San Diego Pride, the following Saturday afternoon, was a vast street parade. Noticeably absent from proceedings was sex appeal. Unlike other city’s events, this was rather sedate. Instead, we saw many floats dedicated to families, cheerleading teams, high schools – and, there they were again, churches.
Afterwards, the crowds moved on to the Pride Festival (with paid admission) where there were stalls, performances and blazing sun. Make sure you take plenty of sunscreen if you want to survive San Diego Pride without irreversible tan lines, chronic sunstroke or worse.
After the Pride Parade and Festival, party-goers had two options. One, Party On The Pier, was staged by the ubiquitous White Party group, best described as the American version of a WE party. Many in the San Diego LGBTIQ community voiced concerns that the Pier party tickets were overpriced and offered very little, but paying crowds throbbed along regardless.
The second option, with many good reports, was the Happiness Tea Dance And Escapade Boat Cruise, devised by promoter Joe Whittaker. On a perfect summer’s evening it hosted hundreds of hotties on a four-hour boat cruise around San Diego Harbour with a special
appearance by none other than Cher – well, Chad Michaels from Drag Race doing Cher, alongside Aussie drag DJ, Kitty Glitter.

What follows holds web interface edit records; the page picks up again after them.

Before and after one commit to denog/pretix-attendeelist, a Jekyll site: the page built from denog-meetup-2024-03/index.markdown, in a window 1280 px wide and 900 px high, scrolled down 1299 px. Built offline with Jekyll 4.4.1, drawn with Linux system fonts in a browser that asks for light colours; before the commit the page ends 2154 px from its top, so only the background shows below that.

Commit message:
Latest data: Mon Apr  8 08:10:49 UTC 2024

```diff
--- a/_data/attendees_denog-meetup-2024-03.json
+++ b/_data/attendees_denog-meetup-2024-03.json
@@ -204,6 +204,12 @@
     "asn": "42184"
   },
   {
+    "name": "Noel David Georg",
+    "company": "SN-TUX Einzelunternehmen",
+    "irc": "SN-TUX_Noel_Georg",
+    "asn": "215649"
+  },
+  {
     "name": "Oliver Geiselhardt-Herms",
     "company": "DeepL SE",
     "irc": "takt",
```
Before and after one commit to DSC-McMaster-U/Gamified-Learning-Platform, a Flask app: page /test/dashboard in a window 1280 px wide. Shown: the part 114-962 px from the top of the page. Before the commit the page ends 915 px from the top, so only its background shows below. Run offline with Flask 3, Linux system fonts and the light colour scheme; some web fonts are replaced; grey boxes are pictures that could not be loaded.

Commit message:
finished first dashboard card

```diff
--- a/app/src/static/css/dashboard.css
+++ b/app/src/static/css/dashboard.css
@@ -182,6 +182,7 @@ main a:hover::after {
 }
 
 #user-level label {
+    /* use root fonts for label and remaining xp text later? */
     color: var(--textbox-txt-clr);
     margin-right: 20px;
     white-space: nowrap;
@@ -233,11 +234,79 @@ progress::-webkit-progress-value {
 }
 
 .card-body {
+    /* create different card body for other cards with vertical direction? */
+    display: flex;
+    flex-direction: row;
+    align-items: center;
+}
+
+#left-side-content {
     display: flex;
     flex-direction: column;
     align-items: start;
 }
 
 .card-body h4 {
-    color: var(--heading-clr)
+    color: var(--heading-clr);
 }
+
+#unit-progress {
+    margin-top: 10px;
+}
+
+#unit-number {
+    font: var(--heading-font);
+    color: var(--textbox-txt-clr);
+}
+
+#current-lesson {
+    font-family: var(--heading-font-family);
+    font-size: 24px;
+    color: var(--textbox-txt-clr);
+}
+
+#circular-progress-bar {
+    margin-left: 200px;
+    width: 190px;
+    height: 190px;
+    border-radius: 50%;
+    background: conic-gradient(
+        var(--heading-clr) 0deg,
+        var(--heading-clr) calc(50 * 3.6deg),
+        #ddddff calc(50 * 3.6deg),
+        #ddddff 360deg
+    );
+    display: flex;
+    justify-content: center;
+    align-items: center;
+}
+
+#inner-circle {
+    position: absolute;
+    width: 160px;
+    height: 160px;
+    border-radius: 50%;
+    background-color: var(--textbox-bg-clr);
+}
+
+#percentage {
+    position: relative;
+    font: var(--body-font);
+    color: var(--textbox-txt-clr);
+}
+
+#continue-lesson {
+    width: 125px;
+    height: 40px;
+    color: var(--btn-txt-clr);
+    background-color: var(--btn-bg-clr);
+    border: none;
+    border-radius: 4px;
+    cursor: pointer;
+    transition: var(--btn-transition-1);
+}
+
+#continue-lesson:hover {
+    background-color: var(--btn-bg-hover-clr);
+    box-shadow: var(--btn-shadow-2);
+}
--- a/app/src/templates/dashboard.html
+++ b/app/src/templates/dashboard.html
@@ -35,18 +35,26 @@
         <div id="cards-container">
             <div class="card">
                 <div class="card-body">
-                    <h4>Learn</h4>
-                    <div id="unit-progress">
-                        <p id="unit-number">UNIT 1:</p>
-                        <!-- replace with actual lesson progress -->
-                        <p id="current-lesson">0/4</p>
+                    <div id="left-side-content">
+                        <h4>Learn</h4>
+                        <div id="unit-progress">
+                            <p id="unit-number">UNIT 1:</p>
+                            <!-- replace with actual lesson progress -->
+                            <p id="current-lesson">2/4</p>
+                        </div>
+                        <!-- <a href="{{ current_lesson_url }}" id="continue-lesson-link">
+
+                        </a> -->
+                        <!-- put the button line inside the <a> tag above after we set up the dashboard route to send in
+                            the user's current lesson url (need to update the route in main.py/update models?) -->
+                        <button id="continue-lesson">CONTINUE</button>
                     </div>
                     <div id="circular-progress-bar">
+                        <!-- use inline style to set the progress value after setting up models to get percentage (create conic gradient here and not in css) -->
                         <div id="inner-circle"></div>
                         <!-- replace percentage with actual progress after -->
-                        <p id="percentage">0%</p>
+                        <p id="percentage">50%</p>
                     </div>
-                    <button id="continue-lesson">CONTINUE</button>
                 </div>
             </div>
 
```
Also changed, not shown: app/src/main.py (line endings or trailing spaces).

As a travel writer and music journalist, my only small complaint was, as with most American gay events, the music. The beats never dare stray too far towards sexy, perhaps for fear of sexualizing the crowd. Instead, they stay a tad too impotent and cheesy. Over the Pride weekend there were more histrionic Whitney Houston remixes spun than were played when the diva was alive and high-kicking in the 1980s. Still, the crowds lapped it up, so I went with it and, in the end, Whitney’s stomping anthem It’s Not Right (But It’s Okay), which originally demolished dancefloors back in the 1990s, never sounded better.
Again, there were two rival events on the final day of the Pride weekend. One was a pool party, free for staff who’d worked at Pride as a thank you, and $20 for everyone else. While that was admirable and community-minded, it struggled to compete against an event hosted by one of the city’s major tourist attractions: San Diego Zoo. Entry to the zoo party included entry to the zoo as well so, for a few hours around twilight, gaggles of gays giggled at the horny meerkats alongside moms with prams and retirees revving up their mobility scooters.
The Zoo Party was both dress-up and dress down – buff Americans sporting animal prints, zebra leggings, puppy masks, lion tails…”
The Zoo Party was both dress-up and dress down – acres of topless, buff American men sporting skimpy animal prints, zebra leggings, puppy masks, lion tails and pretty much everything else that might normally be sold at the San Diego Zoo giftshop.
This may just be the most unique gay dance party in the world. Where else can you see bears tumbling around with each other in their cages, and see human bears pawing at each other on the dancefloor? We saw monkeys, lizards, birds of prey and snakes – and that was just in front of the DJ box once the crowd started to peak! The Zoo Party makes San Diego Pride something fantastically special and worth making the trip for.
A word of warning: beware the “fan contingent”. Personal fans now seem to be a necessary dancefloor accessory. When the beats kick in and the fancy fans come out, flung around by flamboyant types, stand back for your own personal safety.
San Diego is full of friendly Californians, thrilled you’ve dropped by and eager to see you return next year. We’ll be back, for sure, zebra leggings and all.
“Cher” on the Happiness boat cruise.
Zoo Party animals.
Daddy and Top.
Hunks on cruise.
Feline groovy at the Zoo Party.